The brain based/mental and physical well-being argument for music in the primary curriculum: Jonathan Barnes References Abbs, P (2003) Against the Flow, London , Routledge. Adey, P. and Shayer, M. (2002) Learning Intelligence. London, Open University. Blacking, J. (1974) How Musical is Man? Washington, WUP Brown, D.E., (2000) Human universals and their implications. In N. Roughley (Ed.) Being humans: Anthropological universality and particularity in transdisplinary perspectives. New York: Walter de Gruyter. (http://condor.depaul.edu/~mfiddler/hyphen/humunivers.htm) Clift, S. and Hancox, G (2001)The Perceived benefits of choral singing Csikszentmihalyi, M. (1996) Creativity; Flow and the Psychology of Discovery and Invention, New York, Harper. Csikszentmihalyi, M. (2002) Flow. London, Rider Damasio. A (1995) Descartes Error. NY, Quill. Damasio, A (2003) Looking for Spinoza: Joy, Sorrow and the feeling Brain, Orlando, Harcourt DfES (2004) Excellence and Enjoyment: A strategy for Primary Schools. Nottingham, DfES Publications. DfES/DCMS (1999) All Our Futures; Creativity, Culture and Education. The Report of the National Advisory Council on Creative and Cultural Education (NACCCE) Fredrickson, B. (2000)Cultivating Positive Emotions to Optimize Health and Well-Being in Prevention & Treatment, Volume 3, Article 0001a, Gardner, H (1999) The disciplined Mind. N Y, Simon and Schuster Gardner, H. (1999) Intelligence Reframed. N Y, Basic books Giedd, J. et al (1999), Brain development during childhood and adolescence: a longitudinal MRI study. In Nature/Neuroscience 1999 Oct;2(10):861-3. Goleman, D.(1996) Emotional Intelligence. London, Bloomsbury Perkins, D (1992) Smart Schools, New York, Free Press. Grainger, T, Barnes, J. and Scoffham, S, (2004) The Creative Cocktail; Creative teaching in Initial teacher Education, in Journal of Education in Teaching, November, 2004. Philpott, C and Plummeridge, C. (Eds) (2001) Issues in Primary Music Education, London, Routledge www.music-ite.org.uk 6

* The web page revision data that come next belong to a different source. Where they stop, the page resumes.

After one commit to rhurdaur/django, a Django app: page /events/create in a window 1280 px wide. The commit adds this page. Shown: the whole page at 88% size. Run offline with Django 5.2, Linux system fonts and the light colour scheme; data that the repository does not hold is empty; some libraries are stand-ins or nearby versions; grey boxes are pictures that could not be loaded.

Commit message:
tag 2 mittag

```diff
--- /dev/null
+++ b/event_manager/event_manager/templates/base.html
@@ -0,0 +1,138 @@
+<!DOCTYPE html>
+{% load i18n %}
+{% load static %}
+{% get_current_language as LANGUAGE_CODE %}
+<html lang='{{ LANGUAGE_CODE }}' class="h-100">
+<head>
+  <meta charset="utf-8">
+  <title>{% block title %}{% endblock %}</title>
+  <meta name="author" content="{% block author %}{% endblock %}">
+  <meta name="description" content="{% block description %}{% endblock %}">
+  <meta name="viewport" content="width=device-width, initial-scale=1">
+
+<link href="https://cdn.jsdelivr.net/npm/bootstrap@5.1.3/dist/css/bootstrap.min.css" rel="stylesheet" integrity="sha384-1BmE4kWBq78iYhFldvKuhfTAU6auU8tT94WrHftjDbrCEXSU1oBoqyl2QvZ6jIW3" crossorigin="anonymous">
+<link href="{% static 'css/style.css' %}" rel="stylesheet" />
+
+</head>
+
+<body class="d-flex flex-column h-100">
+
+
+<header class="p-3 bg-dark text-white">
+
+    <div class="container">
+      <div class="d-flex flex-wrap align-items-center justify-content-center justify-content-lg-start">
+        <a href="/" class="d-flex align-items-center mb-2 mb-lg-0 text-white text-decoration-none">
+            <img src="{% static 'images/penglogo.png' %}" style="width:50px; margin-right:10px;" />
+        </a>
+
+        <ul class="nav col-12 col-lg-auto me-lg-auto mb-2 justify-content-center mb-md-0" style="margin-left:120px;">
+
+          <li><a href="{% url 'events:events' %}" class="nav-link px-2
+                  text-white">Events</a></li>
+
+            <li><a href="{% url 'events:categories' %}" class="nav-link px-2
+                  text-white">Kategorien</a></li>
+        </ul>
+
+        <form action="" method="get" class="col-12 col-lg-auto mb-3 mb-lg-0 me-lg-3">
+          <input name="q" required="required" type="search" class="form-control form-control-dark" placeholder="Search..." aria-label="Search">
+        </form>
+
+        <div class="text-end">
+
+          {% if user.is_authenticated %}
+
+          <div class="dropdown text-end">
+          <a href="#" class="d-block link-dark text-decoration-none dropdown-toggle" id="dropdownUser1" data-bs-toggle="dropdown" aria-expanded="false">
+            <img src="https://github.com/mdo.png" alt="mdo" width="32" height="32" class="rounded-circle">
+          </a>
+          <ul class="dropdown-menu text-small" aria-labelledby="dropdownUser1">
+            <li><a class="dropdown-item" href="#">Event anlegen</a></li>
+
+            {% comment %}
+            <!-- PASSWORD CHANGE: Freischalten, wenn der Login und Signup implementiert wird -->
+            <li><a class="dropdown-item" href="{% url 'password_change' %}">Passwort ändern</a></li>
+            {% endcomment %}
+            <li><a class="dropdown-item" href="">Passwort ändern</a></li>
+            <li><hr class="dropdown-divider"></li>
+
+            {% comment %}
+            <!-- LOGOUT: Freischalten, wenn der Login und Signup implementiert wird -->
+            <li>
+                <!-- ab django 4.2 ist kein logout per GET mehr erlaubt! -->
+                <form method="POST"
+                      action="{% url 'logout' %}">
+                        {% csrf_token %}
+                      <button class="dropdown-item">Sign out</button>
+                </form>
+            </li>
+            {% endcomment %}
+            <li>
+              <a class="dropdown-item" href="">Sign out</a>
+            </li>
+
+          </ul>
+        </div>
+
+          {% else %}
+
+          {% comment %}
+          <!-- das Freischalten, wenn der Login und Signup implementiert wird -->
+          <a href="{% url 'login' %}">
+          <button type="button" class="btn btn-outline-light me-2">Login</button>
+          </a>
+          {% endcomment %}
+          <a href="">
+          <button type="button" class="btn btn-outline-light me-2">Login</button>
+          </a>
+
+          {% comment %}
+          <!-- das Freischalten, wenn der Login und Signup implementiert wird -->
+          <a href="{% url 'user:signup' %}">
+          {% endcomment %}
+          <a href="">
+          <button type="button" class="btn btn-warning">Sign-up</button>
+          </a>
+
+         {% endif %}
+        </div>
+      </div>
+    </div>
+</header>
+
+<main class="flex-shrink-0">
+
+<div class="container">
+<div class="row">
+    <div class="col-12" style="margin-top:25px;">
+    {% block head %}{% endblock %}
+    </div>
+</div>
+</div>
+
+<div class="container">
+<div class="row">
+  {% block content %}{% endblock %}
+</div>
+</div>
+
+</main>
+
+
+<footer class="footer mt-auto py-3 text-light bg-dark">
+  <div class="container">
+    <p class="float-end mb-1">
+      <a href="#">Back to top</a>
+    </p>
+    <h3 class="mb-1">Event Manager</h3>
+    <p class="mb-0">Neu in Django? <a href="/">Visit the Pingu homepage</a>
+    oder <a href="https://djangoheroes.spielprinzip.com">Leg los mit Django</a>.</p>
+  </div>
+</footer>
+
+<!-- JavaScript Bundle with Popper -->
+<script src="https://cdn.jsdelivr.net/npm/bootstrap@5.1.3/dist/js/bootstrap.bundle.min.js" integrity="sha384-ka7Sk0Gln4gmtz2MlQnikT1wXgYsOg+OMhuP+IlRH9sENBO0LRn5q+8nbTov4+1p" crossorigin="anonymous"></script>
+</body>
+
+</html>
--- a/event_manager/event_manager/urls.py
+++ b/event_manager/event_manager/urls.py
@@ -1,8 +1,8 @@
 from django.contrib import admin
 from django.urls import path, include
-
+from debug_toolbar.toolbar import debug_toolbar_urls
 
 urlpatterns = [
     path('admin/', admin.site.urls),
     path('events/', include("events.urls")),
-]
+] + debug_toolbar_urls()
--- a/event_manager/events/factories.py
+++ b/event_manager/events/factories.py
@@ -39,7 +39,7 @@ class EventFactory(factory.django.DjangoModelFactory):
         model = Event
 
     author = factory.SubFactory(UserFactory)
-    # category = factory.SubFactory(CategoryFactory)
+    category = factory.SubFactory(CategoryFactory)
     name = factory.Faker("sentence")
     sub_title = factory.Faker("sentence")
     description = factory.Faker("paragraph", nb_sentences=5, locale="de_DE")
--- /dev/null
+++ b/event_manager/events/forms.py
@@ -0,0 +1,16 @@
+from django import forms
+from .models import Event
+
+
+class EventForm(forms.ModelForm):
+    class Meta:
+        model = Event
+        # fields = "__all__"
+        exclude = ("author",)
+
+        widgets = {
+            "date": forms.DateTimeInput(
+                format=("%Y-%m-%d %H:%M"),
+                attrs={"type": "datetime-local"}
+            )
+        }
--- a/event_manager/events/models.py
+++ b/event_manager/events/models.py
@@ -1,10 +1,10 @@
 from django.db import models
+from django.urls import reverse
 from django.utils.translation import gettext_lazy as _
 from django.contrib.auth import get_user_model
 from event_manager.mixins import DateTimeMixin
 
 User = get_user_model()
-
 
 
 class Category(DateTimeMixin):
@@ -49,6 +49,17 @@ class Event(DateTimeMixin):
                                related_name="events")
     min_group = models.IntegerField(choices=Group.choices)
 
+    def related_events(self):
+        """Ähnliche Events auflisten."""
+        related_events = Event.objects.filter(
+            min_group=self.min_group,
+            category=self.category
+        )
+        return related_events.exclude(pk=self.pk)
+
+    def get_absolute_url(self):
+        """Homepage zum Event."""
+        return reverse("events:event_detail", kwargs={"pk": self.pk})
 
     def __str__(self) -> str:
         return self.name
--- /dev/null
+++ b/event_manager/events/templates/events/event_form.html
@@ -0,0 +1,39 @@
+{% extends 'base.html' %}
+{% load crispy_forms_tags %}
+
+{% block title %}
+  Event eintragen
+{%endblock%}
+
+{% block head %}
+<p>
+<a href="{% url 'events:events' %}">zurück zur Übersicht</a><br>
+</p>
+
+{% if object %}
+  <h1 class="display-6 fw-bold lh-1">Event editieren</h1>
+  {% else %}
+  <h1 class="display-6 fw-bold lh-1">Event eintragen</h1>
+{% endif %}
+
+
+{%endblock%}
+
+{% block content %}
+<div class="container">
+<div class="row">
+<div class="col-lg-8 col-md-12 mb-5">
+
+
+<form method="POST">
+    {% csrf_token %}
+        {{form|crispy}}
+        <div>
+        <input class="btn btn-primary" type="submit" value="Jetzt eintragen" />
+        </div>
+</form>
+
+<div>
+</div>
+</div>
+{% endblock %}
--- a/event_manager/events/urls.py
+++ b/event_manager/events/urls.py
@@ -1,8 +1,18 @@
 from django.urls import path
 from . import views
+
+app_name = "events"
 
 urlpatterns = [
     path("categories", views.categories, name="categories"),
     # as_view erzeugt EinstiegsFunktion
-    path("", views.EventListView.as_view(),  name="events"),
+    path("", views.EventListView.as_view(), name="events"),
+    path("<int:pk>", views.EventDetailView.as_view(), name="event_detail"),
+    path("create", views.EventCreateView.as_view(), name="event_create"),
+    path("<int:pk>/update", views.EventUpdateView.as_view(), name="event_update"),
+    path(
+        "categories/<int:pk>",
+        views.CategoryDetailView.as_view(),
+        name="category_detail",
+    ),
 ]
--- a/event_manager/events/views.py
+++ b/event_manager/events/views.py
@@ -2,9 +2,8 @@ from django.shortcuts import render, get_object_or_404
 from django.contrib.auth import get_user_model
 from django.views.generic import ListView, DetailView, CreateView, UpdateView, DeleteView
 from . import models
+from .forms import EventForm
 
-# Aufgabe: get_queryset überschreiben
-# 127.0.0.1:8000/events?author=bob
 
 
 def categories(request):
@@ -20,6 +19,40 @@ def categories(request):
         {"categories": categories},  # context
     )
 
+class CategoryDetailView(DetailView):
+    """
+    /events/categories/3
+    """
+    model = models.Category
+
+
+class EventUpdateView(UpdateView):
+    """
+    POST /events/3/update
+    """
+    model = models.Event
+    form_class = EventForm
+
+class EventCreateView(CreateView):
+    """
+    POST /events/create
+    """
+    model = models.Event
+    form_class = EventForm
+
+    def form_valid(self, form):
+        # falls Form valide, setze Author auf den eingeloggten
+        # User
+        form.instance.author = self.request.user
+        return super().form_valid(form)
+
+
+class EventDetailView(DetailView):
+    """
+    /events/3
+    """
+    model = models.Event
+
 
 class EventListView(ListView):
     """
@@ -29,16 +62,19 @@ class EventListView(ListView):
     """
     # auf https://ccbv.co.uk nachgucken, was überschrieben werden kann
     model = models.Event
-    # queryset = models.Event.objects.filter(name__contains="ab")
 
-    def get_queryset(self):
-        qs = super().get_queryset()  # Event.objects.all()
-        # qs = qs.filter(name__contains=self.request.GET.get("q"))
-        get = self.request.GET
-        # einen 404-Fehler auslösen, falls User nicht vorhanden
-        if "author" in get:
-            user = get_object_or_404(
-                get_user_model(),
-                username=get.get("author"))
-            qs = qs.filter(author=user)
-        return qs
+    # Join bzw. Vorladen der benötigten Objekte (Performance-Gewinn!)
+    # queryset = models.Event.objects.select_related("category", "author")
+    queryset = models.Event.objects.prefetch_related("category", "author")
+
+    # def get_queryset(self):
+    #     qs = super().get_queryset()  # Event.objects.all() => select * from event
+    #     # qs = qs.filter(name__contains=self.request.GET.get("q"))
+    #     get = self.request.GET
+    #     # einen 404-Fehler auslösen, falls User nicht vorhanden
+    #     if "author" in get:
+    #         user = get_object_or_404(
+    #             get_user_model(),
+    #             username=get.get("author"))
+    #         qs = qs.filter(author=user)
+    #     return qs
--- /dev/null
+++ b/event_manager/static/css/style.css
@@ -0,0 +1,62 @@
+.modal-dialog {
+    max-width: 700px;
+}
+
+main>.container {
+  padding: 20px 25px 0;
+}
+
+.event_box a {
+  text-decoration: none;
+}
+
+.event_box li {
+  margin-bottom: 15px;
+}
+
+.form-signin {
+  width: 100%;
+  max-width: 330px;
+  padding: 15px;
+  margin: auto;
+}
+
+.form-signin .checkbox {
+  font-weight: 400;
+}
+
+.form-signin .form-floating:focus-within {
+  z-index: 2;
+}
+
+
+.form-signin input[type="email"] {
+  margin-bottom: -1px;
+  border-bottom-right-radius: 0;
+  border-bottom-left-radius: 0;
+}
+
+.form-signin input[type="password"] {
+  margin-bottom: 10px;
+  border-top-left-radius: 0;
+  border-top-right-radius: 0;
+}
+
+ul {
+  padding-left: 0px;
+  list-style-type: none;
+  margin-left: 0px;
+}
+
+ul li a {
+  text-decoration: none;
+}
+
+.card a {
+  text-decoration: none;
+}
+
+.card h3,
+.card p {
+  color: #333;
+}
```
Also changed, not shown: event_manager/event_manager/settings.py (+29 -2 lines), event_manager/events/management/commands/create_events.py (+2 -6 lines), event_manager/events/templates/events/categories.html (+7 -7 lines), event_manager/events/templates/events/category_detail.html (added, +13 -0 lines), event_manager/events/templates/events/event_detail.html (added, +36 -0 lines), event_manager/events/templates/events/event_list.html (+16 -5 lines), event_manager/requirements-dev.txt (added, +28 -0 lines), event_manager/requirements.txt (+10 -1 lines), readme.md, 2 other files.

The brain based/mental and physical well-being argument for music in the primary curriculum: Jonathan Barnes OFSTED, (2003) Expecting the Unexpected; developing creativity in primary and secondary schools. (http://www.ofsted.gov.uk/publications/docs/3377.DOC) Pinker, S. (2002) The Blank Slate. NY, Penguin/Allan Lane Qualifications and Curriculum Agency, (2003/2005) Creativity: Find it Promote it (http://www.ncaction.org.uk/creativity/index.htm) Robertson, I (1999) Mind Sculpture. London: Bantam Robertson, I(2002) The Minds Eye. London: Bantam Rogers, R (1999) The Disappearing Arts, London, RSA Seligman, M (2004) Authentic Happiness, NY, Free Press Sternberg, R.(ed)(1998) Intelligence, Instruction and Assessment. Erlbaum: NY Jonathan Barnes 2005